They can instead be powered by the electromagnetic field produced by an active NFC component when it comes into range. Unfortunately, NFC technology does not command enough inductance to charge our smartphones, but QI wireless charging is based on the same principle.
The transmission frequency for data across NFC is 13.56 megahertz. You can send data at either 106, 212, or 424 kilobits per second. That’s is quick enough for a range of data transfers — from contact details to swapping pictures and music.
To determine what sort of information will be exchanged between devices, the NFC standard currently has three distinct modes of operation. Perhaps the most common use in smartphones is the peer-to-peer mode. This allows two NFC-enabled devices to exchange various pieces of information between each other. In this mode, both devices switch between active when sending data and passive when receiving.

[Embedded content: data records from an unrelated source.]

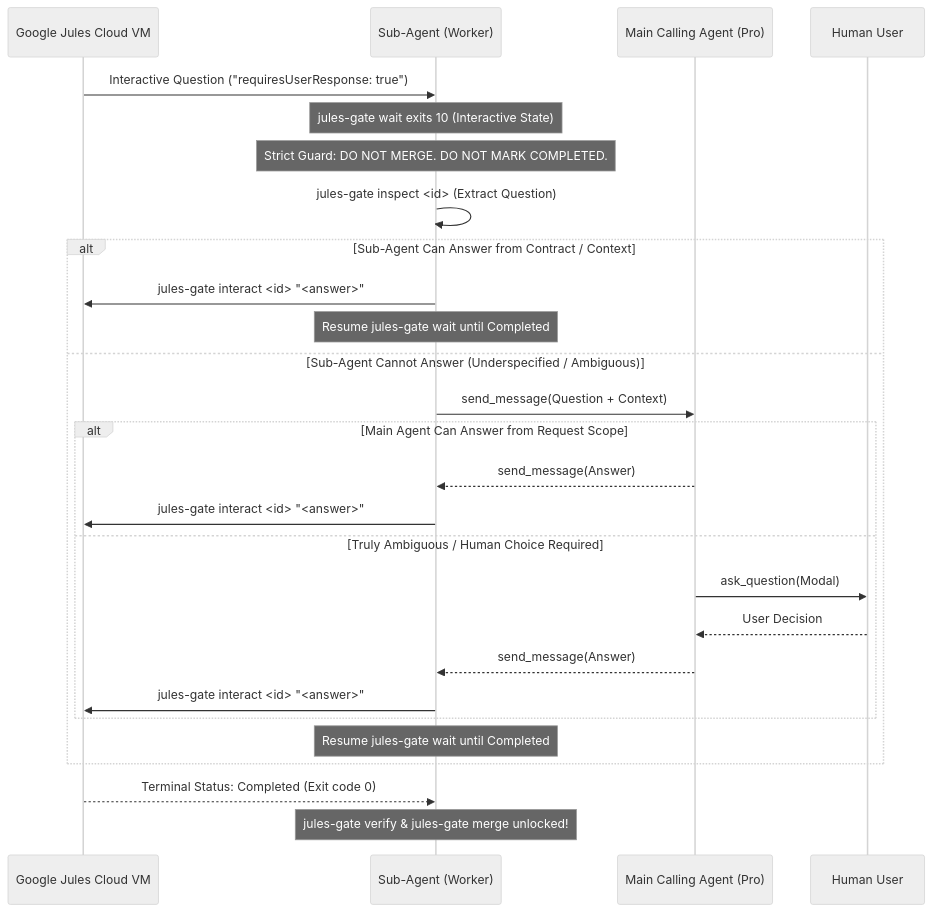
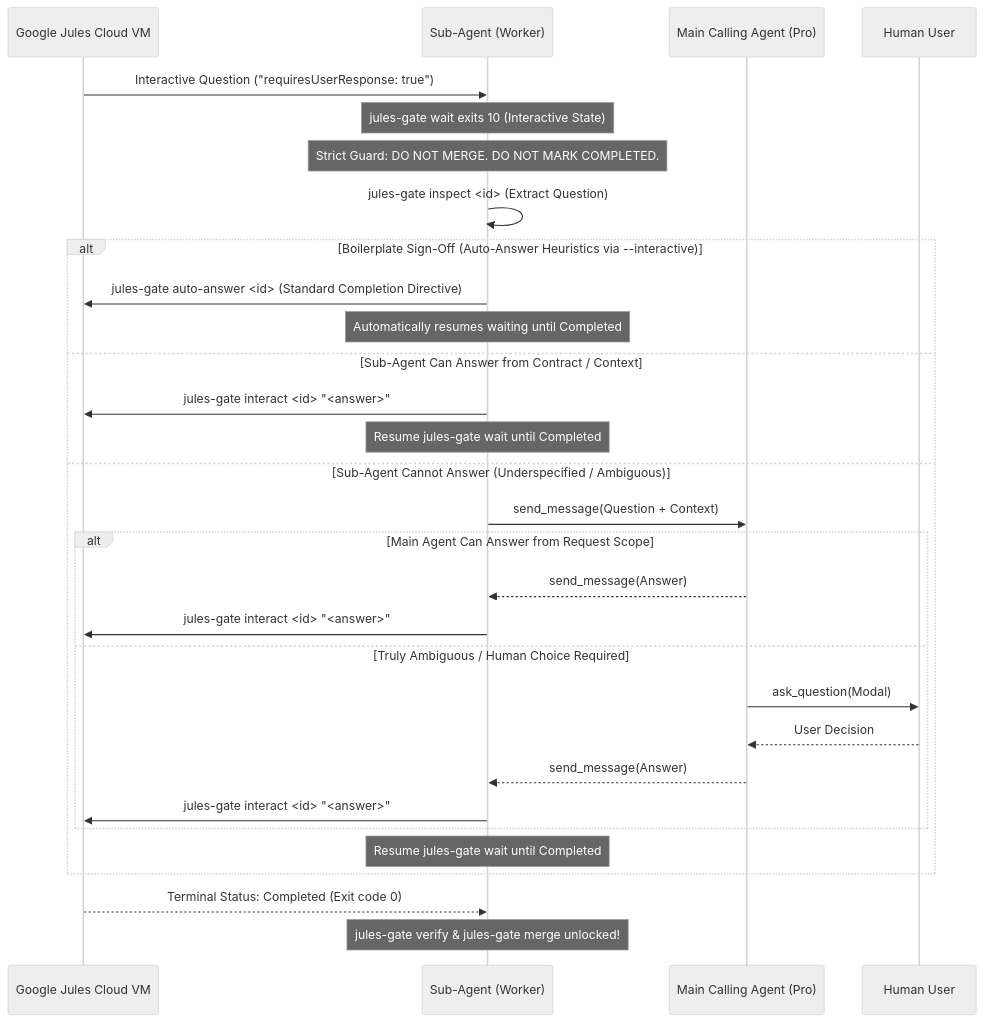
Before and after one commit to JMartynov/jules-plugin: the diagram in skills/jules-task-controller/SKILL.md, drawn with Mermaid (neutral theme). The commit also changed other lines of this file and 9 other files, not shown here.

Commit message:
feat(v3.1.0): auto-answer heuristics for boilerplate sign-offs and interactive watcher flag

````diff
--- a/skills/jules-task-controller/SKILL.md
+++ b/skills/jules-task-controller/SKILL.md
@@ -367,32 +368,35 @@
 ```mermaid
 sequenceDiagram
     participant Jules as Google Jules Cloud VM
     participant Sub as Sub-Agent (Worker)
     participant Main as Main Calling Agent (Pro)
     participant User as Human User
 
     Jules->>Sub: Interactive Question ("requiresUserResponse: true")
     Note over Sub: jules-gate wait exits 10 (Interactive State)
     Note over Sub: Strict Guard: DO NOT MERGE. DO NOT MARK COMPLETED.
     Sub->>Sub: jules-gate inspect <id> (Extract Question)
     
-    alt Sub-Agent Can Answer from Contract / Context
+    alt Boilerplate Sign-Off (Auto-Answer Heuristics via --interactive)
+        Sub->>Jules: jules-gate auto-answer <id> (Standard Completion Directive)
+        Note over Sub: Automatically resumes waiting until Completed
+    else Sub-Agent Can Answer from Contract / Context
         Sub->>Jules: jules-gate interact <id> "<answer>"
         Note over Sub: Resume jules-gate wait until Completed
     else Sub-Agent Cannot Answer (Underspecified / Ambiguous)
         Sub->>Main: send_message(Question + Context)
         alt Main Agent Can Answer from Request Scope
             Main-->>Sub: send_message(Answer)
             Sub->>Jules: jules-gate interact <id> "<answer>"
         else Truly Ambiguous / Human Choice Required
             Main->>User: ask_question(Modal)
             User-->>Main: User Decision
             Main-->>Sub: send_message(Answer)
             Sub->>Jules: jules-gate interact <id> "<answer>"
         end
         Note over Sub: Resume jules-gate wait until Completed
     end
 
     Jules-->>Sub: Terminal Status: Completed (Exit code 0)
     Note over Sub: jules-gate verify & jules-gate merge unlocked!
 ```
````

Read/write mode, on the other hand, is one-way data transmission. The active device, possibly your smartphone, links up with another device in order to read information from it. NFC advert tags use this mode.
The final mode of operation is card emulation. The NFC device can function as a smart or contactless credit card and make payments or tap into public transport systems.
Comparisons with Bluetooth
So how does NFC compare with other wireless technologies? You might think that NFC is a bit unnecessary, considering that Bluetooth has been more widely available for many years. However, there are several important technical differences between the two that gives NFC some significant benefits in certain circumstances.
The major argument in favor of NFC is that it requires much less power consumption than Bluetooth. This makes NFC perfect for passive devices, such as the advertising tags mentioned earlier, as they can operate without a major power source.
However, this power-saving does have some major drawbacks. Most notably, the range of transmission is much shorter than Bluetooth. While NFC has a range of around 10 cm, just a few inches, Bluetooth connections can transmit data up to 10 meters or more from the source.
Another drawback is that NFC is quite a bit slower than Bluetooth. It transmits data at a maximum speed of just 424 kbit/s, compared to 2.1 Mbit/s with Bluetooth 2.1 or around 1 Mbit/s with Bluetooth Low Energy.
But NFC does have one major advantage: faster connectivity. Due to the use of inductive coupling, and the absence of manual pairing, it takes less than one-tenth of a second to establish a connection between two devices. While modern Bluetooth connects pretty fast, NFC is still super handy for certain scenarios. Namely mobile payments.
Samsung Pay, Android Pay, and even Apple Pay use NFC technology — though Samsung Pay works a bit differently than the others. While Bluetooth works better for connecting devices together for file transfers, sharing connections to speakers, and more, we anticipate that NFC will always have a place in this world thanks to mobile payments — a quickly expanding technology.